Jason Derulo – ‘If I’m Lucky’
Jessie Ware – ‘Selfish Love’
KLP – ‘Melt’
Lil Pump – ‘Gucci Gang’
MAALA – ‘Crazy’
Matthew Dear feat. Tegan & Sara – ‘Bad Ones’
Matoma & The Vamps – ‘Staying Up’
MK – ’17’
Mr. Probz feat. Anderson .Paak – ‘Gone’
N.O.R.E. feat. Pharrell Williams – ‘Uno Más’
Nothing But Thieves – ‘Broken Machine’
Paloma Faith – ‘Crybaby’
Poppy feat. Charlotte – ‘My Style’
Powers – ‘Just Kids’
SAINT WKND & MAX – ‘Survive’
Sam Dew – ‘Remember’
Sharna Bass – ‘Pass The Dutchie’
Shy FX feat.
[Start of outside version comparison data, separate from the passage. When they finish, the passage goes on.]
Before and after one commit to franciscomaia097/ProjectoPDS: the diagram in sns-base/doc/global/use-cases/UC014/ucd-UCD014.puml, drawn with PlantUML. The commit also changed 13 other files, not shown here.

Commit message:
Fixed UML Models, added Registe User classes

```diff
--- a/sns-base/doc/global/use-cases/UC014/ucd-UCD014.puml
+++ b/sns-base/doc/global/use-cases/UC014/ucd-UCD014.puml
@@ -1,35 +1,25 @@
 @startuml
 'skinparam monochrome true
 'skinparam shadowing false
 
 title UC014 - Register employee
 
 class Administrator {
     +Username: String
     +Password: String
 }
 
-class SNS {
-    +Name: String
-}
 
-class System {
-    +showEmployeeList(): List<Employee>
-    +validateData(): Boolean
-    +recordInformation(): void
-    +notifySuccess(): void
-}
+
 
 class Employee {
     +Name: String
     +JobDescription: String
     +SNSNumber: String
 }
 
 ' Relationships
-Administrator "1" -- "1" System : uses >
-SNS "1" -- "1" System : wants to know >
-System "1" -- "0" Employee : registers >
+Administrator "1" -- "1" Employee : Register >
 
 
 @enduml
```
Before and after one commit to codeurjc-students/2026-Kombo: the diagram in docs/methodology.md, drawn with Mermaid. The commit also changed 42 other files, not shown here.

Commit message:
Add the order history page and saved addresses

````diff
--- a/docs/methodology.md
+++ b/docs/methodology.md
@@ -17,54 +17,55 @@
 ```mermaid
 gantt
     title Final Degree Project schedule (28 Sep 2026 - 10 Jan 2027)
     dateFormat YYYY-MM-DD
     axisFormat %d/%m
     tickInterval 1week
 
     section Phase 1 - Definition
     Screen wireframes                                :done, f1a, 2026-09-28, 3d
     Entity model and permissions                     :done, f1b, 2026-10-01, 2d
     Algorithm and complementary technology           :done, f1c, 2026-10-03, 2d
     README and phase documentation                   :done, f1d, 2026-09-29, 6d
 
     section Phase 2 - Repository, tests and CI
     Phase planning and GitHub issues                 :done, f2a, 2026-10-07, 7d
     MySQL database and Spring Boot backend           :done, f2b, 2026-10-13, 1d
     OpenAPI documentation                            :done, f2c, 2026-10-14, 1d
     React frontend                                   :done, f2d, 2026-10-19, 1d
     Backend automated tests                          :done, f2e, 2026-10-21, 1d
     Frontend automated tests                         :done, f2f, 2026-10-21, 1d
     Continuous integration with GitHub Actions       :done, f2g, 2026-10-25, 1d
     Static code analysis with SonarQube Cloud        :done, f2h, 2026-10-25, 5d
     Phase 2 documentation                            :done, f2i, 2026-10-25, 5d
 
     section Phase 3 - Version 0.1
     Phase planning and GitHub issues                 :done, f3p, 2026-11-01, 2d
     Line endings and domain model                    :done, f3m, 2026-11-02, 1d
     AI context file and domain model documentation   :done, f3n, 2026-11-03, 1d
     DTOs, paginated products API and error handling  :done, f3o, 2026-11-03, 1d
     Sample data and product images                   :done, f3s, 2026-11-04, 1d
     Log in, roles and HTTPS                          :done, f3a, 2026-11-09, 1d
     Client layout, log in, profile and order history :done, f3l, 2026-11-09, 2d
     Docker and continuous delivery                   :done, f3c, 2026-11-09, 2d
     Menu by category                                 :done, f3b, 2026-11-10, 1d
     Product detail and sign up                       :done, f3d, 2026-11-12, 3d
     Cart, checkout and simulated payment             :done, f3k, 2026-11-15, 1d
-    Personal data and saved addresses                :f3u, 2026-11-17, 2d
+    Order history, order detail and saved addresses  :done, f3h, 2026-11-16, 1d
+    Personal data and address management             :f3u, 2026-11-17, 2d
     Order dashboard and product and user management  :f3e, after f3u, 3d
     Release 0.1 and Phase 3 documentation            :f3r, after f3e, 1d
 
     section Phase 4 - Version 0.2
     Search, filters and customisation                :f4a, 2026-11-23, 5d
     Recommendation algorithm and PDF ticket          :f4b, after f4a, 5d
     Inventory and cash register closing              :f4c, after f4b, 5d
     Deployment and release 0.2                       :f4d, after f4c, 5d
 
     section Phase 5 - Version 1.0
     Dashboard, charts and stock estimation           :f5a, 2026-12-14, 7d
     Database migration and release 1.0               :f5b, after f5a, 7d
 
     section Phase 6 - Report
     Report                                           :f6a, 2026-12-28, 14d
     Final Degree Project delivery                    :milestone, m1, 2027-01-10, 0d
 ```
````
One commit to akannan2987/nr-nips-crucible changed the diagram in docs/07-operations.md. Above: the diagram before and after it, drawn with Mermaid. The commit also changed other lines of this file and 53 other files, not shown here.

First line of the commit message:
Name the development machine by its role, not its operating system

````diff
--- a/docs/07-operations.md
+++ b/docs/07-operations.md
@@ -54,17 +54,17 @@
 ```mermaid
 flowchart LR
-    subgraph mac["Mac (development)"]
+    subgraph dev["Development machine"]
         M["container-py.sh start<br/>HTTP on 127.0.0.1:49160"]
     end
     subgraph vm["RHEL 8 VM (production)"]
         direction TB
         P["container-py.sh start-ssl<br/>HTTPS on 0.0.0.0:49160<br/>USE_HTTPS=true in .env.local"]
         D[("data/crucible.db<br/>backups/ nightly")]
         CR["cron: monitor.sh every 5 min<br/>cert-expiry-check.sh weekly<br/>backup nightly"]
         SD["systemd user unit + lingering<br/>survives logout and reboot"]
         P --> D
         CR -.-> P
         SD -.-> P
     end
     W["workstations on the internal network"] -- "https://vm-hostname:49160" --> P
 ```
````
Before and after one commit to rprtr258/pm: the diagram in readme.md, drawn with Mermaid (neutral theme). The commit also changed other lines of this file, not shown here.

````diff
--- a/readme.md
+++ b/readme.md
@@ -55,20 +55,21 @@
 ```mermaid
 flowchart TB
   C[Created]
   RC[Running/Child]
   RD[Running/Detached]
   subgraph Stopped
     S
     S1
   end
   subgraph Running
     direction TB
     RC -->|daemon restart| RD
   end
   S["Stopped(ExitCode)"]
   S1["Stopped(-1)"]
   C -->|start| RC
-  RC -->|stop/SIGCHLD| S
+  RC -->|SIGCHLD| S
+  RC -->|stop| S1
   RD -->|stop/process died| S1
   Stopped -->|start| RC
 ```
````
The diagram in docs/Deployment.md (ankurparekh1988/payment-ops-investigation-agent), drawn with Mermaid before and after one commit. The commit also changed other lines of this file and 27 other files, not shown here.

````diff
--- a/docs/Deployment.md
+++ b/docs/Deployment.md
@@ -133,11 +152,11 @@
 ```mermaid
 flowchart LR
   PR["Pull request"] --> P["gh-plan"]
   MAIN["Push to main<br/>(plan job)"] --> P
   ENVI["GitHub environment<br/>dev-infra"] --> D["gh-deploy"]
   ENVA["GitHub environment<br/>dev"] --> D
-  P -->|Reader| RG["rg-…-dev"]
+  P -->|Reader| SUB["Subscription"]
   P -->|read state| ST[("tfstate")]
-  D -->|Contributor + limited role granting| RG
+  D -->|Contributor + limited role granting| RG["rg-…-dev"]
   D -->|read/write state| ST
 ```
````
Breakage, Roses Gabor & Ghetts – ‘Chocolate’
Skott – ‘Remain’
Sløtface – ‘Backyard’
Ten Tonnes – ‘Cracks Between’
The National – ‘Day I Die’
Tommy Trash feat. Daisy Guttridge – ‘Sinners’
VanJess feat. GoldLink – ‘Through Enough’
Wafia – ‘Bodies’
Why Don’t We – ‘These Girls’
Yumi Zouma – ‘Persephone’
Yung Lean – ‘Red Bottom Sky’
Zeds Dead, Diskord & Reija Lee – ‘Blood Brother’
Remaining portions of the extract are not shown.